Revolutionary genius with a tireless and concrete mind, and Father of the Neoclassical Architecture. He was admired by everyone, and envied by many.
Auth: Salvatore Scarfone
Luigi Vanvitelli (Naples, 1700 - Caserta, 1773) was an architect, engineer, scenographer and italian painter. Born from by famous landscape artist Gaspar van Wittel, he soon became popular due to his outstanding artistic talents, so as to immediately receive the praises by Filippo Juvarra, one of the main baroque architects.
Luigi Vanvitelli, a personality that is difficult to be limited within a specific style or artistic current, as it is no more fully Baroque, but at the same time a forerunner of the following style, the Neoclassical one.
So he was a transitional figure, in an era of profound social changes and thought, living the transition from the absolute monarchy, to the enlightened one. Vanvitelli fully reflect these contradictions, summarizing and integrating them into his personality.
He deeply renewed the architecture, he had many students, imitators and followers, so many that in time his style spread so much in Italy and Europe, to create a new style: the neoclassical architecture.
He created and restored many buildings throughout Italy. His remarkable abilities made him become the main architect of the Pope, but this attracted jealousies and dislikes. In Rome, among many works, there was also the securing of the dome of St. Peter.
The new king of Naples, Charles of Bourbon , to create the new nerve centre of his reign, asked to Vanvitelli to design the new city of Caserta, including the Royal Palace as its centerpiece. Its project, immediately printed and distributed across Europe, obtained great admiration by the sovereigns, and this admiration atttracted to him dislikes and even bullying.
After his death in 1773, the works of the Royal Palace were keeped on by his son Carlo.
Luigi Vanvitelli was not indifferent to the neapolitan and european Enlightenment movement. As a practical man he was, Vanvitelli hated the most conceptual and erudite theories, just as he had a notable aversion to the architectural theory and criticism, believing that the architectural code was something definitively acquired and so elastic as to incorporate the baroque ideas.
The Royal Palace of Caserta

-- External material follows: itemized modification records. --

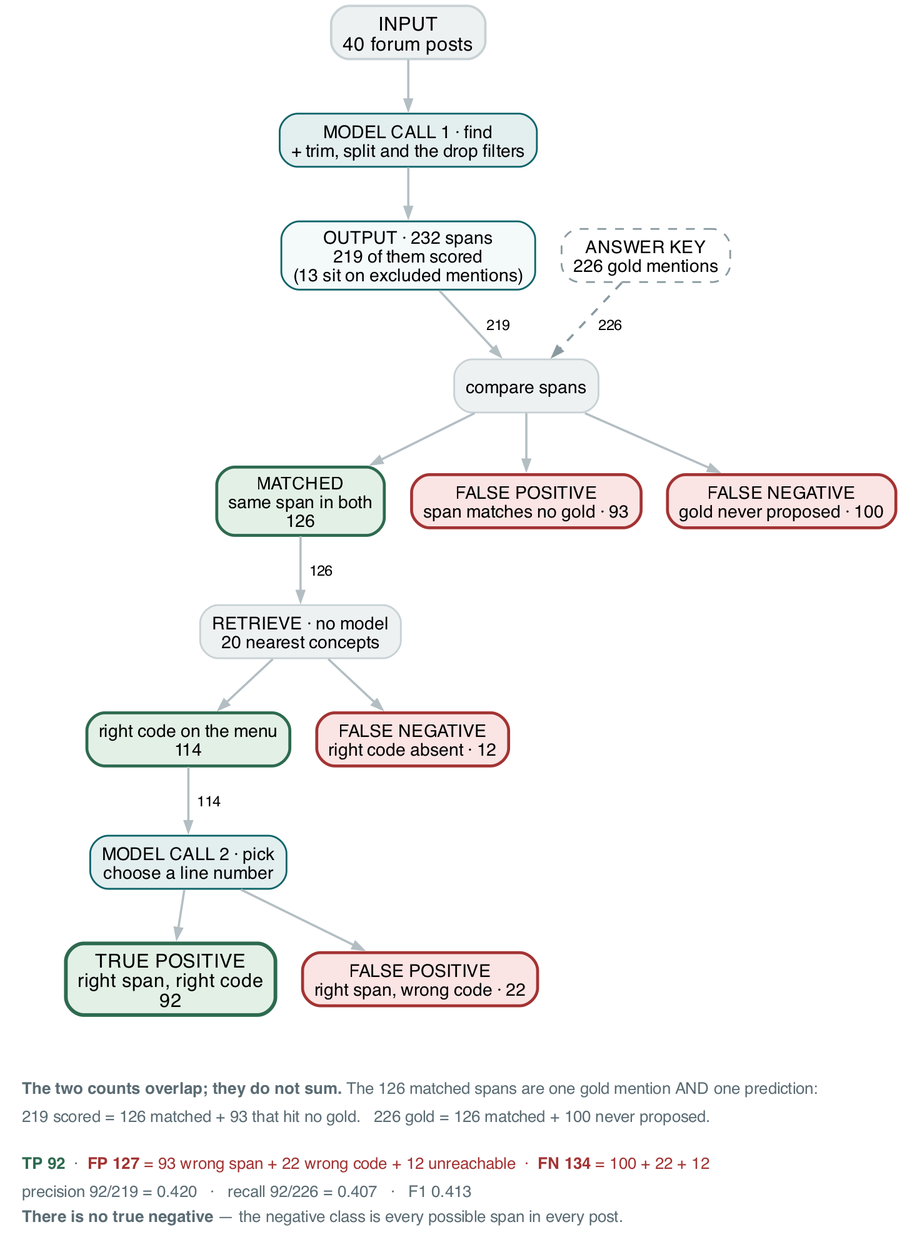
Above: docs/figures/fig9-funnel.png in wbagais/reliability-ladder (Graphviz), before the change. Its source is kept beside it as docs/figures/fig9-funnel.dot.
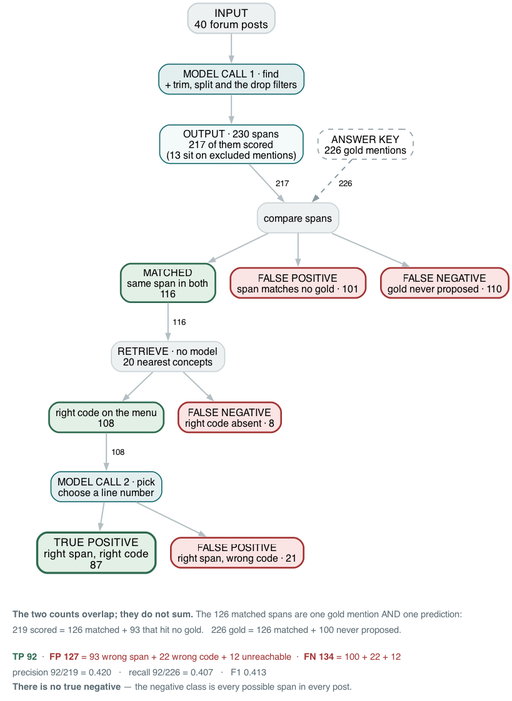
Above is the later version.

Commit message:
Article: every CADEC development-side number from the base run (rerun-cadec-d0/d1/d2); the judge re-measured with the menu; rung 3 by lane; contained decided on yield; fig 4 refreshed

The edit, as a diff of the source:
```diff
@@ -6,31 +6,31 @@
 
   input [label="INPUT\n40 forum posts" fillcolor="#eef1f2" fontsize=13 penwidth=1.6];
   find  [label="MODEL CALL 1 · find\n+ trim, split and the drop filters" fillcolor="#e3eeef" color="#0c6469"];
-  out1  [label="OUTPUT · 232 spans\n219 of them scored\n(13 sit on excluded mentions)" fillcolor="#f4fafa" color="#0c6469"];
+  out1  [label="OUTPUT · 230 spans\n217 of them scored\n(13 sit on excluded mentions)" fillcolor="#f4fafa" color="#0c6469"];
 
   key   [label="ANSWER KEY\n226 gold mentions" fillcolor="#ffffff" color="#8a9aa1"
          style="dashed,rounded" fontsize=12];
   cmp   [label="compare spans" fillcolor="#eef1f2" shape=box];
 
-  found [label="MATCHED\nsame span in both\n126" fillcolor="#e3f0e6" color="#2d6a4f" penwidth=2];
-  fp1   [label="FALSE POSITIVE\nspan matches no gold · 93" fillcolor="#fbe4e4" color="#a33333" penwidth=2];
-  fn1   [label="FALSE NEGATIVE\ngold never proposed · 100" fillcolor="#fbe4e4" color="#a33333" penwidth=2];
+  found [label="MATCHED\nsame span in both\n116" fillcolor="#e3f0e6" color="#2d6a4f" penwidth=2];
+  fp1   [label="FALSE POSITIVE\nspan matches no gold · 101" fillcolor="#fbe4e4" color="#a33333" penwidth=2];
+  fn1   [label="FALSE NEGATIVE\ngold never proposed · 110" fillcolor="#fbe4e4" color="#a33333" penwidth=2];
 
   ret    [label="RETRIEVE · no model\n20 nearest concepts" fillcolor="#eef1f2"];
-  onmenu [label="right code on the menu\n114" fillcolor="#e3f0e6" color="#2d6a4f" penwidth=2];
-  fn2    [label="FALSE NEGATIVE\nright code absent · 12" fillcolor="#fbe4e4" color="#a33333" penwidth=2];
+  onmenu [label="right code on the menu\n108" fillcolor="#e3f0e6" color="#2d6a4f" penwidth=2];
+  fn2    [label="FALSE NEGATIVE\nright code absent · 8" fillcolor="#fbe4e4" color="#a33333" penwidth=2];
 
   pick   [label="MODEL CALL 2 · pick\nchoose a line number" fillcolor="#e3eeef" color="#0c6469"];
-  tp     [label="TRUE POSITIVE\nright span, right code\n92" fillcolor="#e3f0e6" color="#2d6a4f" penwidth=2.5 fontsize=13];
-  fp2    [label="FALSE POSITIVE\nright span, wrong code · 22" fillcolor="#fbe4e4" color="#a33333" penwidth=2];
+  tp     [label="TRUE POSITIVE\nright span, right code\n87" fillcolor="#e3f0e6" color="#2d6a4f" penwidth=2.5 fontsize=13];
+  fp2    [label="FALSE POSITIVE\nright span, wrong code · 21" fillcolor="#fbe4e4" color="#a33333" penwidth=2];
 
   input -> find -> out1;
-  out1 -> cmp [label="  219"];
+  out1 -> cmp [label="  217"];
   key  -> cmp [label="  226  " style=dashed color="#8a9aa1"];
   cmp -> found; cmp -> fp1; cmp -> fn1;
-  found -> ret [label="  126"];
+  found -> ret [label="  116"];
   ret -> onmenu; ret -> fn2;
-  onmenu -> pick [label="  114"];
+  onmenu -> pick [label="  108"];
   pick -> tp; pick -> fp2;
 
   { rank=same; out1; key }
```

In 1750 the King of Naples, Charles of Bourbon took Vanvitelli in the design of a new royal palace that was designed for the city of Caserta , easily accessible from the capital , but differs from it, as it was Versailles from Paris . The palace, which was to be built near a new city (which was later made in later times, in a chaotic way, without taking into account the ideas of Vanvitelli), was supplied with water from the monumental Carolino Aqueduct , designed by Vanvitelli on the model of hydraulic works of ancient Rome .
The Reggia di Caserta , defined as the last great creation of the Italian Baroque, is surely his most important work. Curatissima in detail and covers four monumental courtyards, the building is fronted by a spectacular park that takes advantage of the natural slope of the land to be articulated in a gigantic man-made waterfall, punctuated by a series of fountains and marble statues. The most scenic parts are the whole atrium and the monumental staircase and the chapel. Remarkable is the court theater, the room where a horseshoe is rounded rather solemn made by ' giant order of columns, which conceals the typical frail wooden structure with boxes. Devoid of the four corner towers and central dome, which should have movimentarne the mole, the palace is a kind of synthesis between the original Palace of Versailles and ' Escorial .
After his death the work at the palace was continued by his son Carlo ( Naples , 1739 - 1821 ).
Examples of works inspired by the Palace of Caserta
Observing all architectures built or modified after the publication of the Declaration of Drawings of the Royal Palace of Caserta, you can often recognize its influence. For example, the Staircase of Honour of the Royal Palace, was taken as a model for the construction of the world's most beautiful staircases. It is easy to find its style (central staircase thta splits into two lateral staircases ending in a large tripartite wall) also via a simple image search via web.